Sadly, the fact that some bonehead hit a guy riding a bike and then took off is not what earned this case a boatload of attention. No, it was the way the District Attorney responsible for the case declined to file felony hit-and-run charges against Hurlbert on the grounds that it would negatively impact the defendant’s career as a top-tier money manager at Morgan Stanley. Instead, the defendant was charged with two misdemeanors and served no jail time, because, as Hurlbert said at the time “felony convictions have some pretty serious job implications for someone in Mr. Erzinger’s profession, and that entered into it.”
“Felony convictions have some pretty serious job implications ….” Well, d’uh, counselor.
I won’t rehash the whole thing, but if you haven’t read up on the case, I wrote a ton about it for that other website for which I worked at the time and it might be of interest to you. Here’s a link to that coverage. (Keep in mind that the articles on that list are in reverse chronological order, so start from the bottom and work your way up.)
Anyway, after voters handily defeated Hurlbert’s attempt to overturn his judicial district’s term limit for D.A., his term is about to expire and he has been in the hunt for a new job. Hurlbert recently signed on as an assistant D.A. in Colorado’s 18th judicial district, which covers Arapahoe, Douglas, Elbert and Lincoln counties.

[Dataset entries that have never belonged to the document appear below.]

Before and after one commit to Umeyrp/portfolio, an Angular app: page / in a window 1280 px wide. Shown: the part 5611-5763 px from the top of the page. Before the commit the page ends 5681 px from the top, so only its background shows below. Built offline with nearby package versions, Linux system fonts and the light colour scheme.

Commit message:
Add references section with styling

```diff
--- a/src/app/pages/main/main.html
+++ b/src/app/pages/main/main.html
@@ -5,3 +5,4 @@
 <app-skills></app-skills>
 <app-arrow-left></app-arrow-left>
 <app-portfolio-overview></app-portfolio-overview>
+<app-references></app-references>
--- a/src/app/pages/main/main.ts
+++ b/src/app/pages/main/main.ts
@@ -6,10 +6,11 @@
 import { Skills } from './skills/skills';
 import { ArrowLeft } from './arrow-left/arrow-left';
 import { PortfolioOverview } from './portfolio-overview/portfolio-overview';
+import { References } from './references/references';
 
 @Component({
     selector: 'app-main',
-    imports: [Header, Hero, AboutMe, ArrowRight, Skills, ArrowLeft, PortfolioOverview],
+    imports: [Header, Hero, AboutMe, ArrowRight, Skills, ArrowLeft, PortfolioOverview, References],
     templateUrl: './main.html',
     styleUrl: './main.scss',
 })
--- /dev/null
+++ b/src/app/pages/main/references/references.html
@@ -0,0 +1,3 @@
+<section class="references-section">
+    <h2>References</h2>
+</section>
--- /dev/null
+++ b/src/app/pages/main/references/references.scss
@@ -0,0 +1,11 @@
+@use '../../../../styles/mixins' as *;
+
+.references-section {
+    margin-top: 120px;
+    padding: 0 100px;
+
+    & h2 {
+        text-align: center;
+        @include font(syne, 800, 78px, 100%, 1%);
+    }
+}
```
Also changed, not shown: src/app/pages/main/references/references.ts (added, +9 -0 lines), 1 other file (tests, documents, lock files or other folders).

It’s probably only a coincidence that the district is where Erzinger made his home, but it is, nonetheless, worth pointing out.
Meanwhile, this should serve as a reminder that you need to be careful, alert and ever-vigilant when you’re out on the road (especially, I suppose, in Arapahoe, Douglas, Elbert and Lincoln counties in Colorado).

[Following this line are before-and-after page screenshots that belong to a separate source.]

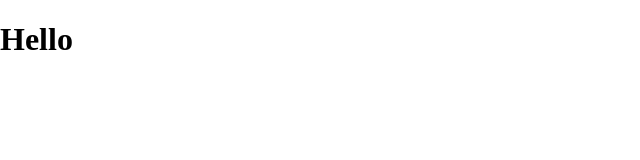
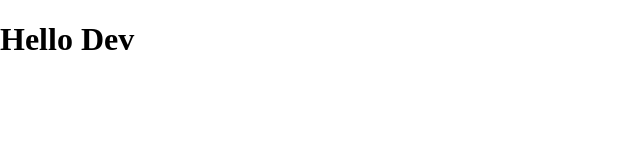
Before and after one commit to williamrslima/Hello, a plain HTML site: page index.html in a window 1280 px wide. Shown: the full height of the page, 0-640 px from the left. Drawn offline with Linux system fonts and the light colour scheme.

Commit message:
Alteracao no titulo da pagina

```diff
--- a/index.html
+++ b/index.html
@@ -7,6 +7,6 @@
     <link rel="stylesheet" href="estilo.css">
 </head>
 <body>
-    <h1>Hello</h1>
+    <h1>Hello Dev</h1>
 </body>
 </html>
```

And, in case you’re wondering about Erzinger, he has apparently recovered from his brief period of unemployment after the money guys at Morgan Stanley did a quick cost-benefit analysis and realized he was less asset and more liability and cut the boy loose.
Resurrecting my old habit of checking the BrokerCheck section of the Financial Industry Regulatory Authority’s website, it looks like our man Marty is now working for Sanctuary Securities, LLC, an asset management firm based in San Francisco, with a branch office in Colorado.
Look, I don’t have any assets to speak of. I admit that. If I did? I’d probably think of some other company to manage them, like Marsico Funds, the firm run by Tom Marsico, the father-in-law of the victim in this case.
Way back in August, we had a question from a reader so embarrassed about his situation that he felt compelled to use a nom de plume when seeking advice. (see “The Explainer: BUI can be a BFD”)
Well, for better or for worse, “Suddenly Sober” recently had the charges of operating a bicycle while under the influence of alcohol dropped by the municipal prosecutor.
“My lawyer pointed out that same Oregon ruling you mentioned and the prosecutor reached the same conclusion,” Suddenly wrote. “She decided that the state’s implied consent rules can’t apply to bikes since they don’t require a license and that she didn’t want to fight the suppression motion my lawyer was ready to file.
“I know I was wrong, but I am relieved,” Suddenly added. “Next time, I think I’ll take a cab.”
Good call, Suddenly.